Typist Artist Pirate King review – generous portrait of neglected artist Audrey Amiss

Typist Artist Pirate King review – generous portrait of neglected artist Audrey Amiss

Carol Morley’s warm and sympathetic film imagines the artist, whose mental illness curtailed her ambitions, on a tragicomic road trip to exhibit her work

With natural sympathy and warmth, film-maker Carol Morleyhas created this likable, generous, imaginative response to the work of the neglected English artist Audrey Amiss, played here with beady-eyed gusto by Monica Dolan. And if the movie finally has a bit of a soft centre, then this is partly because of Morley’s refusal to fetishise the supposedly transfigurative pain of mental illness. 

Sunderland-born Amiss trained as a painter at the Royal Academy in the 1950s, had a breakdown and was in and out of institutions for the rest of her life, finally taking a secretarial job but restlessly creating unsold and unseen art, in the form of raw impressionistic sketches of her daily existence and an autofictional collage-journal of found objects – packaging, flyers, leaflets – to which she added stream-of-consciousness diary entries, a continuously updated real-time manuscript record of a hidden life. It is held in an archive at the Wellcome Collection in London, which Morley was the first to examine (biographers will surely come later). She discovered Amiss’s passport with its scribbled entry under Occupation: “Typist Artist Pirate King”.

In some ways, this is like Morley’s 2011 documentary Dreams of a Life, which sought to reconstruct the life of a mysterious forgotten woman who left no direct testimony after her tragic death. Here, Morley has a huge amount of archive material to draw on, but has chosen instead to springboard an imagined narrative from just a few telling details: an old-fashioned road movie.

Dolan plays Amiss in a chaotic London flat, twitching and flinching with a kind of hypervigilant defiant unhappiness, always suspecting conspiracies against her, brooding over the past.

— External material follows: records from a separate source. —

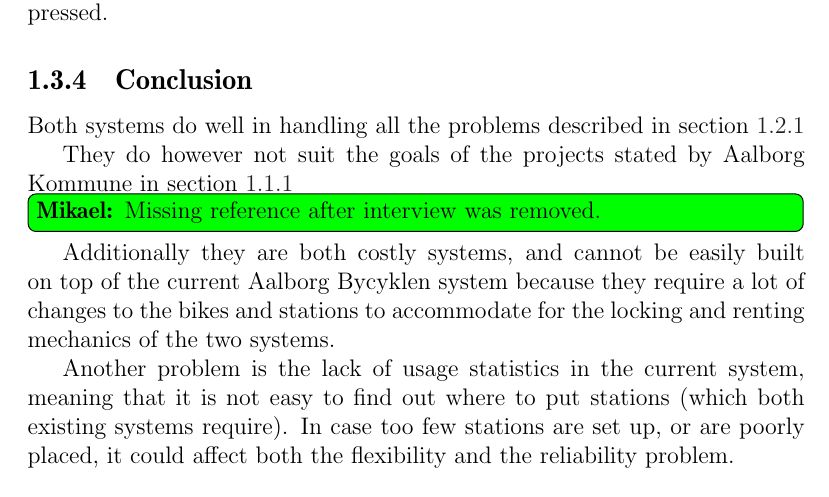
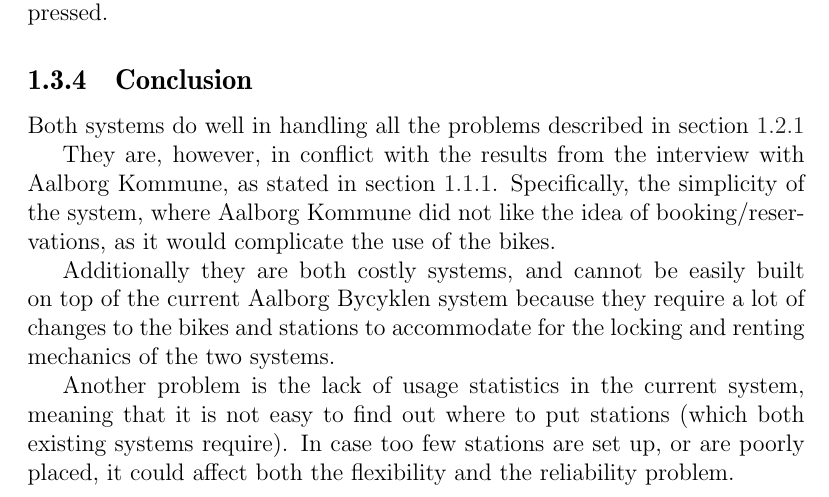
Before and after one commit to sw701e14/report, a LaTeX thesis (main.tex, which reads content/existing_systems.tex): part of page 16 of 52, cut so that both start at the same text. Compiled offline with pdfLaTeX; a LaTeX package or settings file that is missing is left out.

Commit message:
Fixed interview reference in existing systems conclusion

```diff
--- a/content/existing_systems.tex
+++ b/content/existing_systems.tex
@@ -102,8 +102,8 @@ If faults are found during use, the bike is simply returned at a station and the
 \subsection{Conclusion}
 Both systems do well in handling all the problems described in \cref{aalborg_bycyklen:challenges}
 
-They do however not suit the goals of the projects stated by Aalborg Kommune in \cref{interview:goals}
-\mikael{Missing reference after interview was removed.}
+They are, however, in conflict with the results from the interview with Aalborg Kommune, as stated in \cref{interview:goals}.
+Specifically, the simplicity of the system, where Aalborg Kommune did not like the idea of booking/reservations, as it would complicate the use of the bikes.
 
 Additionally they are both costly systems, and cannot be easily built on top of the current Aalborg Bycyklen system because they require a lot of changes to the bikes and stations to accommodate for the locking and renting mechanics of the two systems.
 
```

Kelly Macdonald plays an imaginary social worker Sandra who comes once a fortnight to endure a nonstop barrage of abuse from Amiss. Cantankerous and impossible and entirely ungrateful, Amiss demands that Sandra drive her to a “local” art gallery advertised in the paper where she is sure she can finally get exhibited. Against her better judgment, Sandra agrees, with Audrey revealing no address but airily assuring Sandra that she will give directions. It is only after they have been on the road awhile that Audrey reveals she means “local” in the sense of local to where was born: they are driving to Sunderland for a great reckoning with her childhood and her sister Dorothy (Gina McKee). Sandra has no choice but to agree and to add insult to injury, Audrey nicknames her Sandra Panza.

https://www.youtube-nocookie.com/embed/L-lCtQNhh2k?wmode=opaque&feature=oembed From here, Audrey hallucinates and misinterprets almost everything that is presented to her senses, but never neglects to assemble it all in her bulging scrapbook. Without Dolan’s boisterous performance, and without the intelligent sensitivity of Macdonald to counterbalance it, this might have been less than the sum of its parts. The casting works with the writing and the black comic and tragicomic nature of their ordeal is often hilarious. Dolan’s Amiss is almost unbearable in her incessant gabbling: she never stops talking, never stops denouncing and self-justifying, no matter how much she disgraces herself in public. When she insists on driving for a while and naturally crashes into a tree, she rhapsodises into her deployed airbag about the artistic qualities of the tree and attacks Sandra for failing to appreciate it.
Like many road movies, perhaps, this is heading one way – towards epiphany and catharsis of the sort that Amiss perhaps never knew in her lifetime. But it is tremendously shot by Agnès Godard and the compassion of the film is palpable. Now we need a real exhibition of Amiss’s work.

Guardian Article